### Assignment
Which of the lines below contain the string "blank"? Pull each one out of the data.

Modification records
Start of Block

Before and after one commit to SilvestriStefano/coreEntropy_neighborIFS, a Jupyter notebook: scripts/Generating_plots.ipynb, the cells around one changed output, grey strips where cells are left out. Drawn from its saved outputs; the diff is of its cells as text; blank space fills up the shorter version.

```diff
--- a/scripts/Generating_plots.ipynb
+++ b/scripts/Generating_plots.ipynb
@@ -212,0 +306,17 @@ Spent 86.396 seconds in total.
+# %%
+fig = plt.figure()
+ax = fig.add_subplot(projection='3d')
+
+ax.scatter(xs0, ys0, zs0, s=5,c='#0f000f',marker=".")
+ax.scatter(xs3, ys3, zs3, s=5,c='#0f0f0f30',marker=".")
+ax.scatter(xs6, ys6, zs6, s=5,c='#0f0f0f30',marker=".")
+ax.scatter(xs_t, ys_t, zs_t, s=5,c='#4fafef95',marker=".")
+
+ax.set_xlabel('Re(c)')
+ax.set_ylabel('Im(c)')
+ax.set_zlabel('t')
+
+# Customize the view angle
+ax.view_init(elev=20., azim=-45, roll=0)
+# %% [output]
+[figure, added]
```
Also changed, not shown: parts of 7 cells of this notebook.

End of Block
Start of Block

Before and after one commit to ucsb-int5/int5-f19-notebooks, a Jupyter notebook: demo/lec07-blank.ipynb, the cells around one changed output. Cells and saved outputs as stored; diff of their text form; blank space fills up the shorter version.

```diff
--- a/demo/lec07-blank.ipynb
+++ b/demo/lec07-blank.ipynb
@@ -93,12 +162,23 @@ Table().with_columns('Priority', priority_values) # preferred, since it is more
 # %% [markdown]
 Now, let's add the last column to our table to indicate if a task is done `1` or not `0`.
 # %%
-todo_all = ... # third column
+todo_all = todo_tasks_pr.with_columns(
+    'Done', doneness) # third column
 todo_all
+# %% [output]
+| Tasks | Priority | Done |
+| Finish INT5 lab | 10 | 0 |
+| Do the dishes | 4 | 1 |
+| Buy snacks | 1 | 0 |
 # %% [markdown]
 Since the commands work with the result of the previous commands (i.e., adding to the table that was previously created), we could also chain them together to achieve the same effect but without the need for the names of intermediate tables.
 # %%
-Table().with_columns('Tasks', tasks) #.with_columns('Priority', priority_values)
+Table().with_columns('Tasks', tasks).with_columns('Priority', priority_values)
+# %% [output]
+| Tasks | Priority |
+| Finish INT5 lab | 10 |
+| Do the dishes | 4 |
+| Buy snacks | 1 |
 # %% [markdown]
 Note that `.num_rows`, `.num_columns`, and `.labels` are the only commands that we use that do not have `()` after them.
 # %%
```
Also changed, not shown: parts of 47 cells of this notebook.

End of Block
Start of Block

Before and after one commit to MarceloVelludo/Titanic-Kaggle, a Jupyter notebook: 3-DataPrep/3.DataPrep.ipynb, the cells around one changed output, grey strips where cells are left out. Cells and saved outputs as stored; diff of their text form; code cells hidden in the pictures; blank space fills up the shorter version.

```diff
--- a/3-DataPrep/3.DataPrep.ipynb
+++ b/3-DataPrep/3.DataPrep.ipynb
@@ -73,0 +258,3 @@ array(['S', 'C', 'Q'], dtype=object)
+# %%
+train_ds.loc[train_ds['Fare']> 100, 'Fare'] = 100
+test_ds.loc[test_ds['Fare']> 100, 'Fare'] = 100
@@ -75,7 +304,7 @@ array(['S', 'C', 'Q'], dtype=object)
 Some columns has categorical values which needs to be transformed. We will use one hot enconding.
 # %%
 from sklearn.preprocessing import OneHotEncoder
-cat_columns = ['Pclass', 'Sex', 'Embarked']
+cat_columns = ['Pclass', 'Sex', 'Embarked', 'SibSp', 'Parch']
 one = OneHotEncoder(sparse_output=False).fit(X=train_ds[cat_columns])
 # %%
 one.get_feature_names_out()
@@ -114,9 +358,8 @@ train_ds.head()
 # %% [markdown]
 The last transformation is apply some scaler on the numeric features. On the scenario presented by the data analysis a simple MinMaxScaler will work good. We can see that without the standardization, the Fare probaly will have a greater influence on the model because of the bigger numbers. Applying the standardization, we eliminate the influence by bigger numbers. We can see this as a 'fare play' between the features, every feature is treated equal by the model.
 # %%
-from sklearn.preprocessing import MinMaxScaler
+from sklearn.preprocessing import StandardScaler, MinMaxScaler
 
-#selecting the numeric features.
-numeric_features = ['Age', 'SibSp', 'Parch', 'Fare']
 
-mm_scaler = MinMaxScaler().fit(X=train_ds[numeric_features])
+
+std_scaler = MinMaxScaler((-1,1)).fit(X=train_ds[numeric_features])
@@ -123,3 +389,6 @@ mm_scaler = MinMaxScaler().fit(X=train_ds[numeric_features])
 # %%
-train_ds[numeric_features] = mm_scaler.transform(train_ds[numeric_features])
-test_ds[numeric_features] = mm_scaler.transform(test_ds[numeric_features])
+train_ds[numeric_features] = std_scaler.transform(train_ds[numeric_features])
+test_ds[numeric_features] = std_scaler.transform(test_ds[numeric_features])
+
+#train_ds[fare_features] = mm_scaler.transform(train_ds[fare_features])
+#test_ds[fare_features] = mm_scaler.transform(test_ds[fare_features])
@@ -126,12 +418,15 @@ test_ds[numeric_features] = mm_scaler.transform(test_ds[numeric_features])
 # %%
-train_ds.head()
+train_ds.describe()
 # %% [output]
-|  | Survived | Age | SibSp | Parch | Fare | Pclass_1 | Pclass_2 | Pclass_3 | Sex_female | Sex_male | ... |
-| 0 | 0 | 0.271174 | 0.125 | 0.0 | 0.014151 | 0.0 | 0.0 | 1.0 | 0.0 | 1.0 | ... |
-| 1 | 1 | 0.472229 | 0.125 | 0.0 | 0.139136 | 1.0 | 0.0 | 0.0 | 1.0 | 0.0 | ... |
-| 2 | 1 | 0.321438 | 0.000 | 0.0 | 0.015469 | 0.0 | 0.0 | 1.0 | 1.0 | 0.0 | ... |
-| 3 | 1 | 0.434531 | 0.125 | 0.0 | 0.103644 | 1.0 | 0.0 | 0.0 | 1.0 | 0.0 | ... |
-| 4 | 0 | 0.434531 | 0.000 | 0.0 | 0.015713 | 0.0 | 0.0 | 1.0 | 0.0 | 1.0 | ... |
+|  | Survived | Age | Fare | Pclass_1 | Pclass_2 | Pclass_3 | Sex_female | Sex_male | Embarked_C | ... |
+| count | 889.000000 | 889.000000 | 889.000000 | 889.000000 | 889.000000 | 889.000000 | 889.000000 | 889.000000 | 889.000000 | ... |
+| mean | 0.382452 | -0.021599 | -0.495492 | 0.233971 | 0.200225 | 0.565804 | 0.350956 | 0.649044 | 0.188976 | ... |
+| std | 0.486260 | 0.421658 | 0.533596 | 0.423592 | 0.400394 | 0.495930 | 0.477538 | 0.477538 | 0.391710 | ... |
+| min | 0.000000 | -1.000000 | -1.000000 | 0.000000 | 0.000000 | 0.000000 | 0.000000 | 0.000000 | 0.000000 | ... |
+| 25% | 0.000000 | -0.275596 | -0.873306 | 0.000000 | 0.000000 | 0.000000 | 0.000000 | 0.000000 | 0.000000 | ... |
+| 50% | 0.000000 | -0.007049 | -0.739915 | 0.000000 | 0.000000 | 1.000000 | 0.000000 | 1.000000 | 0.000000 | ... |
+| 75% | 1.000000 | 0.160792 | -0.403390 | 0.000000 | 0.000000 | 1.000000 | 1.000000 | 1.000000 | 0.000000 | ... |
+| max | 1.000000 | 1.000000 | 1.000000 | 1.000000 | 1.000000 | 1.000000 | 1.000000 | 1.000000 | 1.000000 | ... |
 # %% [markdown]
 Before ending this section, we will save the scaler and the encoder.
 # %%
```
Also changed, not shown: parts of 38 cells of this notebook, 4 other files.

End of Block

### Expected answer
Before and after one commit to SilvestriStefano/coreEntropy_neighborIFS, a Jupyter notebook: scripts/Generating_plots.ipynb, the cells around one changed output, grey strips where cells are left out. Drawn from its saved outputs; the diff is of its cells as text; blank space fills up the shorter version.
Before and after one commit to ucsb-int5/int5-f19-notebooks, a Jupyter notebook: demo/lec07-blank.ipynb, the cells around one changed output. Cells and saved outputs as stored; diff of their text form; blank space fills up the shorter version.
--- a/demo/lec07-blank.ipynb
+++ b/demo/lec07-blank.ipynb
Before and after one commit to MarceloVelludo/Titanic-Kaggle, a Jupyter notebook: 3-DataPrep/3.DataPrep.ipynb, the cells around one changed output, grey strips where cells are left out. Cells and saved outputs as stored; diff of their text form; code cells hidden in the pictures; blank space fills up the shorter version.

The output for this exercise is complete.